Hartford Mayor Luke Bronin will present his budget to the City Council Monday, and he's projecting a $50 million hole. But he said a lack of clarity about the state budget is making the city's job harder.
Bronin said his budget is bare bones -- this year he cut millions, eliminated dozens of positions, and called for labor concessions, which he's mostly not yet gotten.
And his problem is exacerbated by the fact that half of the city's property is tax exempt.
Even if you figure in the $10 million that three of the city's largest employers have pledged annually for five years, Hartford still has a structural budget problem that only the state can fix, Bronin said.
The governor proposed an additional $35 million for Hartford.
The mayor is hoping legislators send even more his way, and quickly.
"I hope that there's a state budget in place by the beginning of June," he said. "But what is going to be really, really difficult for us is if we begin the next fiscal year -- if we head into July 1 facing a $50 million shortfall and no state budget, it is going to present us with a problem that we simply can't solve at the local level."
Rep. Matt Ritter represents Hartford and is the Democratic majority leader in the state house. He said it's not yet time for alarm, and that while the legislature moves slowly, it will eventually move, and Hartford will likely get additional money.
But it won't be without conditions.
"There will be requirements and strings attached to that so that these things do not come back up in, say, five or 10 years... bonding caps, no question.

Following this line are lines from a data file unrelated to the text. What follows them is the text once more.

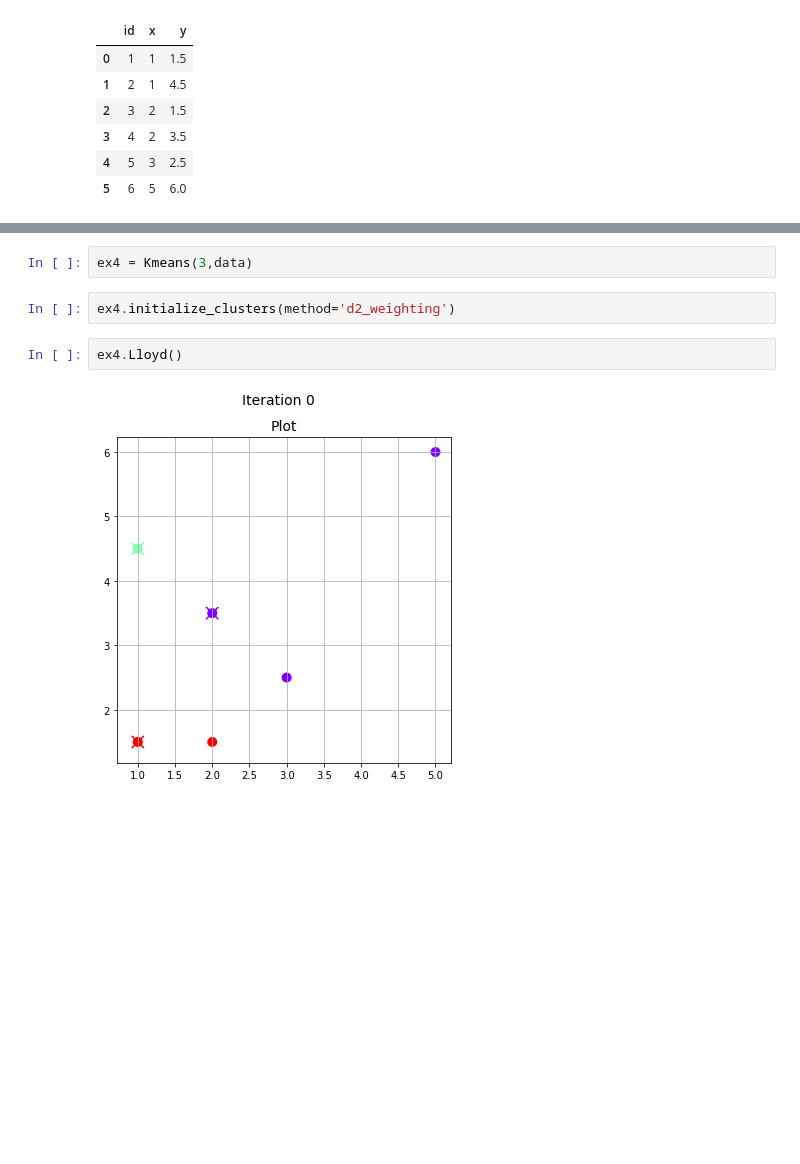
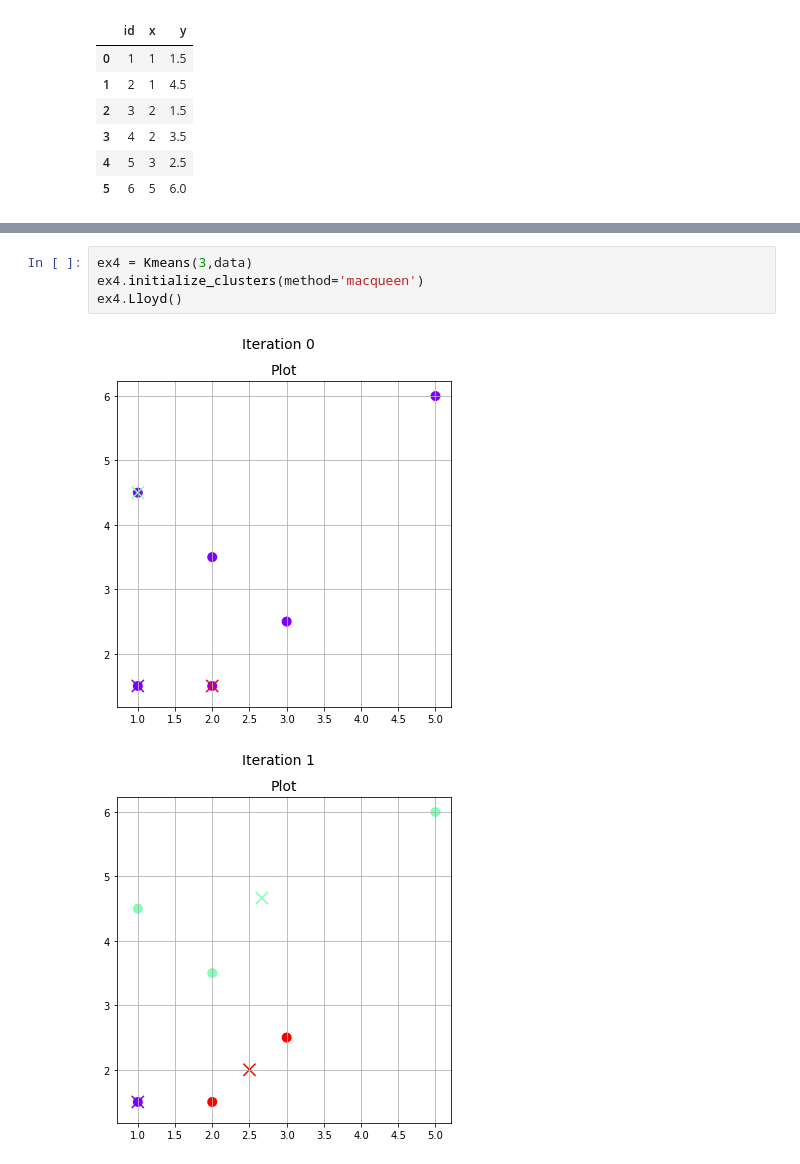
Before and after one commit to joaxkal/SDM, a Jupyter notebook: kmeans/KMeans.ipynb, the cells around one changed output, grey strips where cells are left out. Cells and saved outputs as stored; diff of their text form; blank space fills up the shorter version.

Commit message:
add robin and macqueen init

```diff
--- a/kmeans/KMeans.ipynb
+++ b/kmeans/KMeans.ipynb
@@ -235,12 +294,11 @@ class Kmeans:
                 raise Exception
 # %%
 ex4 = Kmeans(3,data)
+ex4.initialize_clusters(method='macqueen')
+ex4.Lloyd()
+# %% [output]
+[figure, added]
+[figure, added]
-# %%
-ex4.initialize_clusters(method='d2_weighting')
-# %%
-ex4.Lloyd()
-# %% [output]
-[figure, removed]
 # %%
 ex4 = Kmeans(3,data)
 ex4.initialize_clusters()
```
Also changed, not shown: parts of 3 cells of this notebook.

There may be a spending cap on the city," Ritter said. "There are going to need to be checks and balances [so] that people at the state capitol can feel assured that there are not going to be similar problems down the road."
By charter, the city's budget has to be approved by May 31 -- likely well in advance of any state budget agreement.